Activity: Find the word "padding" in the listing, and copy out each line where it turns up.

_ _ _ _ _

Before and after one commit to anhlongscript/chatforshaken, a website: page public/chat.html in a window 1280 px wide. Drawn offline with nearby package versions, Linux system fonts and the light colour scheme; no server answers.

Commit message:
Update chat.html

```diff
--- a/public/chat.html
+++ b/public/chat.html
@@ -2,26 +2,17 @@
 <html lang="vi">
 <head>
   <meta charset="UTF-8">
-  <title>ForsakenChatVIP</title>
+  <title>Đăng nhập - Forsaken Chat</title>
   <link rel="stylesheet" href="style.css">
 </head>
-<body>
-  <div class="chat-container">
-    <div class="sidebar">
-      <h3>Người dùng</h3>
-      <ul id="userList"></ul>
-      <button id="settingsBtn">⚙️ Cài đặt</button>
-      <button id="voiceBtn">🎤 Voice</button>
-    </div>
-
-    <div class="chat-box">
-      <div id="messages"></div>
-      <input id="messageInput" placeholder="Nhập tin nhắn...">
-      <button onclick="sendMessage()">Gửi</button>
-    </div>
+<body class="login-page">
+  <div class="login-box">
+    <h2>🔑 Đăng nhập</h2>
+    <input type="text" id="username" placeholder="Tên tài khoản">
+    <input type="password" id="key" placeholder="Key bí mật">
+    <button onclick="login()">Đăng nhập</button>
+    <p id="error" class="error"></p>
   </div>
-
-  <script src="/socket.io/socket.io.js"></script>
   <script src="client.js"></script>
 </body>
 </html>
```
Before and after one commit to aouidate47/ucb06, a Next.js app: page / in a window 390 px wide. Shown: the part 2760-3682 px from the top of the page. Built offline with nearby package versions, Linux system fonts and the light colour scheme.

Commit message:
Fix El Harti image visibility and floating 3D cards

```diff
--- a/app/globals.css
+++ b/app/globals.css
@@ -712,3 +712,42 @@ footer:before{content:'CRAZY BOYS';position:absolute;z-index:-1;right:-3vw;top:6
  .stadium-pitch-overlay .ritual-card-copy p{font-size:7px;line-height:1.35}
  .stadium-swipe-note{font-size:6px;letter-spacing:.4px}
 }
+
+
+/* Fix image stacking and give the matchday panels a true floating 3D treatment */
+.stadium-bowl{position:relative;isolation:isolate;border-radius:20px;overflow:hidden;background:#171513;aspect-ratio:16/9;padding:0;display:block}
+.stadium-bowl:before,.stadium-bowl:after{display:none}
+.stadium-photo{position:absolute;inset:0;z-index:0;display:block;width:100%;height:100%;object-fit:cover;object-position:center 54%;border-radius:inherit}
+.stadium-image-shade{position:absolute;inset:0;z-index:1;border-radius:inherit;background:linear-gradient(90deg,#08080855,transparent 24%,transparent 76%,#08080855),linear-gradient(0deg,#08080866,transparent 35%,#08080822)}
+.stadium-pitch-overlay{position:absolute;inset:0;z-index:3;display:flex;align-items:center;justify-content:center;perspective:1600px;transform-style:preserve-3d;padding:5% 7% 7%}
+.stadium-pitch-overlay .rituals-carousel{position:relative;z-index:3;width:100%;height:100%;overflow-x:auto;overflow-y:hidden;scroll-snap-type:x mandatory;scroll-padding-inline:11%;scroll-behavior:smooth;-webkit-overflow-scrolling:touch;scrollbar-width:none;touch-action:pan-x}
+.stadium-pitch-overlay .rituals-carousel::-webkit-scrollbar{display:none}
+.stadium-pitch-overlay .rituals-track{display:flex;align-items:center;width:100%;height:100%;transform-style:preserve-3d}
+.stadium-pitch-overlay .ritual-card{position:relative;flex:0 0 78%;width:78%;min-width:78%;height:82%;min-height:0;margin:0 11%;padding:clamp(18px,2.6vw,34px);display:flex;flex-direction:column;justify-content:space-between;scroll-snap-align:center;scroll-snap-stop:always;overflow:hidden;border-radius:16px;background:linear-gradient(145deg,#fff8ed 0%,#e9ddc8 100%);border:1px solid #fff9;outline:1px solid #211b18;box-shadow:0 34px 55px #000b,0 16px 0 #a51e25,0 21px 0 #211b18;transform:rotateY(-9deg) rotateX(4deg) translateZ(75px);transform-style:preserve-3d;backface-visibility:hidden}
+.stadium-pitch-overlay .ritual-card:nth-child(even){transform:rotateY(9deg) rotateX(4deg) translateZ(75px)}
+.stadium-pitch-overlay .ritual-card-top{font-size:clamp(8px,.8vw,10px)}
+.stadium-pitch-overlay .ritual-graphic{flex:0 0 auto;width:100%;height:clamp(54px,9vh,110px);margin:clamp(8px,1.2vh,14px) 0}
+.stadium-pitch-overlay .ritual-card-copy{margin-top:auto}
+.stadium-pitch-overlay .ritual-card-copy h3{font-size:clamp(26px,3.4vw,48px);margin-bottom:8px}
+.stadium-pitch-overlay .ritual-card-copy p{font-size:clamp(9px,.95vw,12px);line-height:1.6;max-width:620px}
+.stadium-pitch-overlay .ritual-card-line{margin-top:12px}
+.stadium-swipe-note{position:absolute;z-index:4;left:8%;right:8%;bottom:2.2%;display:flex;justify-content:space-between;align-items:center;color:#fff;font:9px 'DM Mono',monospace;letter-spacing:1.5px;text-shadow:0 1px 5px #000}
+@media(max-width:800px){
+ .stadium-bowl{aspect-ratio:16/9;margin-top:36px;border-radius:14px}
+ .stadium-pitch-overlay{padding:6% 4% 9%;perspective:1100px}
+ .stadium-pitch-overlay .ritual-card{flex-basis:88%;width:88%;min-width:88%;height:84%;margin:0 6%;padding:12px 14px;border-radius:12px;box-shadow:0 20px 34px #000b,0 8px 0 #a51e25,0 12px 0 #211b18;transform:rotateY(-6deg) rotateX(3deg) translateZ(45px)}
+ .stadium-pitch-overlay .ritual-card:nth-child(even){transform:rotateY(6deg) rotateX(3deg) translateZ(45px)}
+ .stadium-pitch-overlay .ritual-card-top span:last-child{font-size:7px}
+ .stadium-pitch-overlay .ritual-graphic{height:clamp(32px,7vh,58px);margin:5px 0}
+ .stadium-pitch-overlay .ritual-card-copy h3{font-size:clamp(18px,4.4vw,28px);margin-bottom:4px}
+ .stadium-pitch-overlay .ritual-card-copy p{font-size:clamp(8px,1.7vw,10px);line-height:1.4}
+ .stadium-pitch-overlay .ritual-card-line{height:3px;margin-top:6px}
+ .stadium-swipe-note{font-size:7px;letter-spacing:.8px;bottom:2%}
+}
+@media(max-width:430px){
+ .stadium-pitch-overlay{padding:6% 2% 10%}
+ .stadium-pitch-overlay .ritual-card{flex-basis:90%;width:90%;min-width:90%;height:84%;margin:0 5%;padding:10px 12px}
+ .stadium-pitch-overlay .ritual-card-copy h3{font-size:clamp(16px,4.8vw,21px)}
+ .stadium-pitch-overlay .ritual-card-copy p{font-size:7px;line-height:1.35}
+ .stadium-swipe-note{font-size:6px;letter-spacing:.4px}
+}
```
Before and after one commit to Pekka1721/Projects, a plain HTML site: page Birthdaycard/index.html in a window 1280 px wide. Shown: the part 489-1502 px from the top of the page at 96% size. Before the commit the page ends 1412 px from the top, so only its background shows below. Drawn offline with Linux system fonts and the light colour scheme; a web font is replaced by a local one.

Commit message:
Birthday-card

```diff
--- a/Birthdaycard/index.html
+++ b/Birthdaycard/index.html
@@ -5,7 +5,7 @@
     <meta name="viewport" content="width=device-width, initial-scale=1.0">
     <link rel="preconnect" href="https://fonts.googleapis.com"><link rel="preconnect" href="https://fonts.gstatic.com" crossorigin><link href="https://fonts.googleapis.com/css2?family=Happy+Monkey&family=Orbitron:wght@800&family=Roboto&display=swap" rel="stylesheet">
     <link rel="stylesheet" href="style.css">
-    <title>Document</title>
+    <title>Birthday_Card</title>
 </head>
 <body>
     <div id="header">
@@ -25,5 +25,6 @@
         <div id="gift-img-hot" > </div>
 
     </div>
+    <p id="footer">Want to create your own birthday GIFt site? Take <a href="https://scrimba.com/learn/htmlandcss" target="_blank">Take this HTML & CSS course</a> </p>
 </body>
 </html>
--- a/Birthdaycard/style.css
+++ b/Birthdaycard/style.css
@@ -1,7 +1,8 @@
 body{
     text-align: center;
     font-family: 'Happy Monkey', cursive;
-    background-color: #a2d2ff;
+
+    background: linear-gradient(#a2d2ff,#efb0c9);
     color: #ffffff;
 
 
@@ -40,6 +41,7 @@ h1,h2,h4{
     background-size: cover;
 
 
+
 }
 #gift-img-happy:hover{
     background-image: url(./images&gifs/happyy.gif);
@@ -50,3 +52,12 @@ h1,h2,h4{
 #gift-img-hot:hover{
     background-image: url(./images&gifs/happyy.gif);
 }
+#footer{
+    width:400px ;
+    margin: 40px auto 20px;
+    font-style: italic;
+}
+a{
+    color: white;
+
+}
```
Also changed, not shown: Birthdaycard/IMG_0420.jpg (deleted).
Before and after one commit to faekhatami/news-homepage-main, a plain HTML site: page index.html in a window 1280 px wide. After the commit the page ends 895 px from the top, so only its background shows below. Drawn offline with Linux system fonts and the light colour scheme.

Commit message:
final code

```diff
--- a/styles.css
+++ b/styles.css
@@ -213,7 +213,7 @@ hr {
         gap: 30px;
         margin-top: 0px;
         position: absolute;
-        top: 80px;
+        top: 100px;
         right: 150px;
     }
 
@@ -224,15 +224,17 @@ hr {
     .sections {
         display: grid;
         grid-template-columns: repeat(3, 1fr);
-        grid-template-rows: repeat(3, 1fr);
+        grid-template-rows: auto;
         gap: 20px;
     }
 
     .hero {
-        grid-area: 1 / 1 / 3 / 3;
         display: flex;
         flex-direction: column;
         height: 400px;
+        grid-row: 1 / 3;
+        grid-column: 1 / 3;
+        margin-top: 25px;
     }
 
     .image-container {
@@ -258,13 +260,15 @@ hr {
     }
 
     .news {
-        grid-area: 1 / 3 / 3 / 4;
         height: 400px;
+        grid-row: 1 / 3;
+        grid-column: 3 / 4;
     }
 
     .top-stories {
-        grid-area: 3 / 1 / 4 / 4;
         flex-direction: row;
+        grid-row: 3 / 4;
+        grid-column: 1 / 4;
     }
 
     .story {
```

_ _ _ _ _

Answer below:
+.stadium-bowl{position:relative;isolation:isolate;border-radius:20px;overflow:hidden;background:#171513;aspect-ratio:16/9;padding:0;display:block}
+.stadium-pitch-overlay{position:absolute;inset:0;z-index:3;display:flex;align-items:center;justify-content:center;perspective:1600px;transform-style:preserve-3d;padding:5% 7% 7%}
+.stadium-pitch-overlay .rituals-carousel{position:relative;z-index:3;width:100%;height:100%;overflow-x:auto;overflow-y:hidden;scroll-snap-type:x mandatory;scroll-padding-inline:11%;scroll-behavior:smooth;-webkit-overflow-scrolling:touch;scrollbar-width:none;touch-action:pan-x}
+.stadium-pitch-overlay .ritual-card{position:relative;flex:0 0 78%;width:78%;min-width:78%;height:82%;min-height:0;margin:0 11%;padding:clamp(18px,2.6vw,34px);display:flex;flex-direction:column;justify-content:space-between;scroll-snap-align:center;scroll-snap-stop:always;overflow:hidden;border-radius:16px;background:linear-gradient(145deg,#fff8ed 0%,#e9ddc8 100%);border:1px solid #fff9;outline:1px solid #211b18;box-shadow:0 34px 55px #000b,0 16px 0 #a51e25,0 21px 0 #211b18;transform:rotateY(-9deg) rotateX(4deg) translateZ(75px);transform-style:preserve-3d;backface-visibility:hidden}
+ .stadium-pitch-overlay{padding:6% 4% 9%;perspective:1100px}
+ .stadium-pitch-overlay .ritual-card{flex-basis:88%;width:88%;min-width:88%;height:84%;margin:0 6%;padding:12px 14px;border-radius:12px;box-shadow:0 20px 34px #000b,0 8px 0 #a51e25,0 12px 0 #211b18;transform:rotateY(-6deg) rotateX(3deg) translateZ(45px)}
+ .stadium-pitch-overlay{padding:6% 2% 10%}
+ .stadium-pitch-overlay .ritual-card{flex-basis:90%;width:90%;min-width:90%;height:84%;margin:0 5%;padding:10px 12px}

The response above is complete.